Sean McElwee points us to this study by Kevin Morris and Peter Dunphy, who write:
Automatic voter registration or AVR . . . features two seemingly small but transformative changes to how people register to vote:
1. Citizens who interact with government agencies like the Department of Motor Vehicles are registered to vote, unless they decline. In other words, a person is registered unless they opt out, instead of being required to opt in.
2. The information citizens provide as part of their application for government services is electronically transmitted to elections officials, who verify their eligibility to vote. This process is seamless and secure.
In the past five years, 15 states and the District of Columbia have adopted AVR. (Three states — Connecticut, Utah, and New Mexico — have adopted something very close to automatic registration.)
Morris and Dunphy perform some statistical analysis on state-level registration data and report:
– AVR markedly increases the number of voters being registered — increases in the number of registrants ranging from 9 to 94 percent.
– These registration increases are found in big and small states, as well as states with different partisan makeups.
I’m not sure what to think. On one hand, I’d expect this sort of treatment to work; on the other hand, some of the data look weird, such as Oregon in 2015, which suggests that other things are going on besides the treatment:

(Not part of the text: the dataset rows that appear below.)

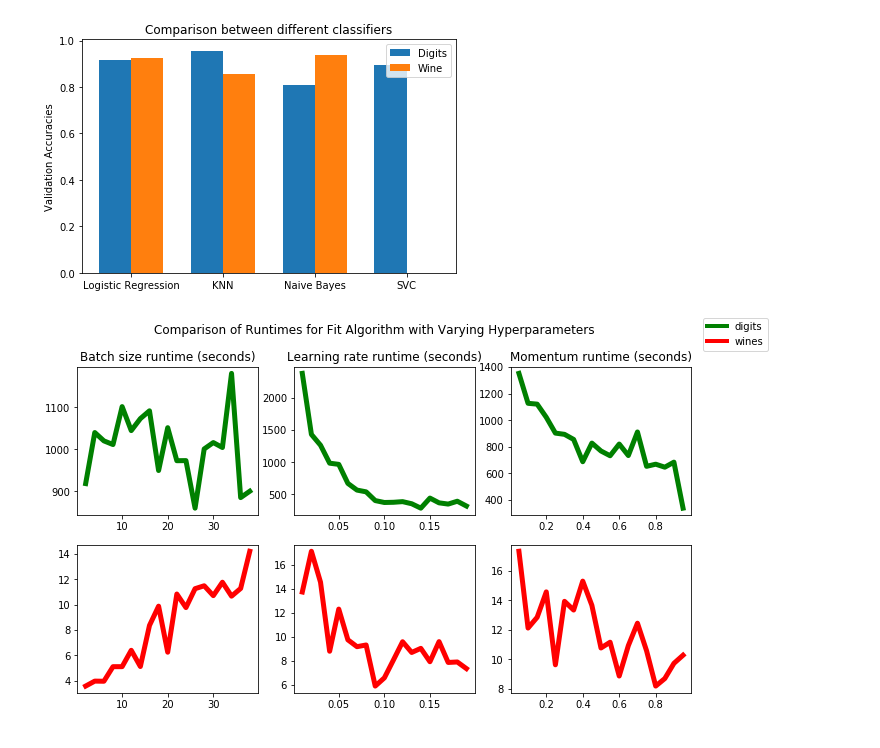
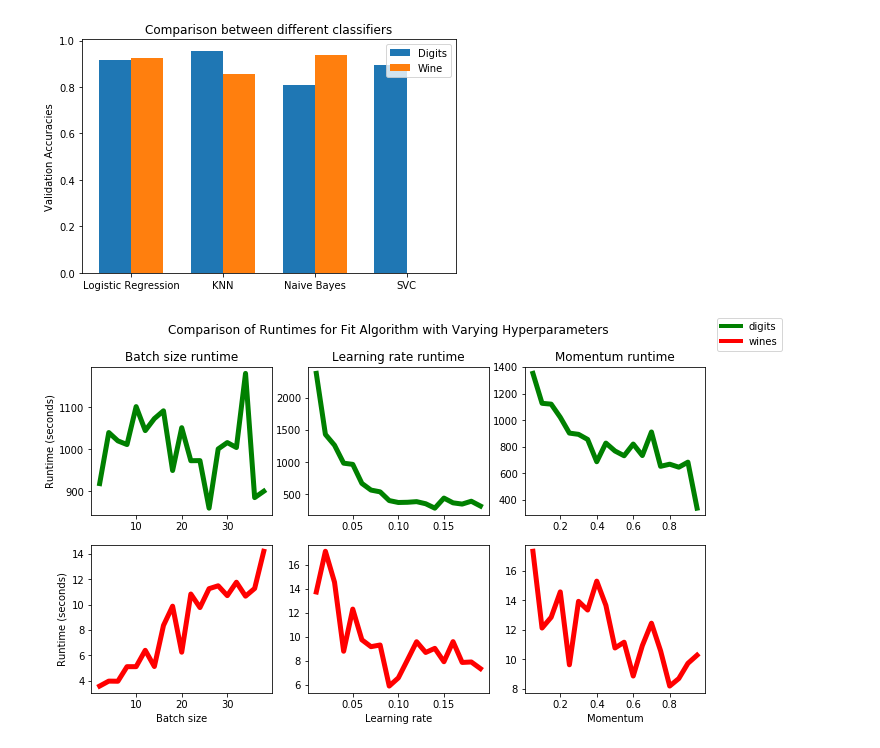
Before and after one commit to iwantadventureinthegreatwidesomewhere/Multi-Class-Logistic-Regression-and-Gradient-Descent, a Jupyter notebook: MINI-PROJECT_2.ipynb, the cells around one changed output. Cells and saved outputs as stored; diff of their text form; code cells hidden in the pictures.

```diff
--- a/MINI-PROJECT_2.ipynb
+++ b/MINI-PROJECT_2.ipynb
@@ -846,45 +846,53 @@ if run_search:
     ax[0,0].plot(
         batch_size_tests,
         np.asarray(batch_size_results).T[4]/100,
-        color='green',linewidth=5, label = f"Batch size runtime : digits")
-    ax[0,0].set_title('Batch size runtime (seconds)')
+        color='green',linewidth=5)
+    ax[0,0].set_title('Batch size runtime')
+    ax[0,0].set_ylabel('Runtime (seconds)')
 
     # Learning rate runtimes : digits
     ax[0,1].plot(
         learning_rate_tests,
         np.asarray(learning_rate_results).T[4]/100,
-        color='green',linewidth=5, label = f"Learning rate runtimes : digits")
-    ax[0,1].set_title('Learning rate runtime (seconds)')
+        color='green',linewidth=5)
+    ax[0,1].set_title('Learning rate runtime')
 
 
     # Momentum runtimes: digits
     ax[0,2].plot(
         momentum_tests,
         np.asarray(momentum_results).T[4]/100,
-        color='green',linewidth=5, label = f"Momentum runtimes: digits")
-    ax[0,2].set_title('Momentum runtime (seconds)')
+        color='green',linewidth=5)
+    ax[0,2].set_title('Momentum runtime')
 
 
     # Batch size runtime: wines
     ax[1,0].plot(
         batch_size_tests,
         np.asarray(batch_size_results).T[5]/100,
-        color='red',linewidth=5, label = f"Batch size runtime: wines")
+        color='red',linewidth=5)
+    ax[1,0].set_ylabel('Runtime (seconds)')
+    ax[1,0].set_xlabel('Batch size')
+
 
     # Learning rate runtimes : wines
     ax[1,1].plot(
         learning_rate_tests,
         np.asarray(learning_rate_results).T[5]/100,
-        color='red',linewidth=5, label = f"Learning rate runtimes : wines")
+        color='red',linewidth=5)
+    ax[1,1].set_xlabel('Learning rate')
+
 
     # Momentum runtimes: wines
     ax[1,2].plot(
         momentum_tests,
         np.asarray(momentum_results).T[5]/100,
-        color='red',linewidth=5, label = f"Momentum runtimes: wines")
+        color='red',linewidth=5)
+    ax[1,2].set_xlabel('Momentum')
+
 
     legend_elements = [Line2D([0], [0], color='g', lw=4, label='digits'),
                        Line2D([0], [0], color='r', lw=4, label='wines')]
     fig.legend(handles=legend_elements)
 # %% [output]
-[figure, old version]
+[figure, new version]
```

Lots more registrations in the control group than the non-control group in that year, even though it says that 2015 is before the treatment period. So it seems that there are systematic differences between treatment and control groups. Given there are such differences, and these differences show up differently in different years (compare 2013 to 2015), why should we be so sure that the differences in Georgia 2017, for example, are due to the treatment? To put it another way, they seem to be leaning very heavily on the comparisons to the matched tracts.
That said, there’s a lot about these data I don’t understand. Like, why do registrations increase steadily within each year? I’m sure there’s a reason, and maybe it’s in the report and I didn’t see it.
The authors write:
We were able to isolate the effect of AVR using a common political science method known as “matching.” We ran an algorithm to match areas that imple- mented AVR with demographically similar jurisdictions that did not. Matching similar jurisdictions allowed us to build a baseline figure of what a state’s registration rate would have looked like had it not implemented AVR.
That’s all fine but it doesn’t really address these data issues.
McElwee wrote his own critique of the Morris and Dunphy study, focusing on the difference between “back end” and “front end” registration systems. You can follow the link for details on this.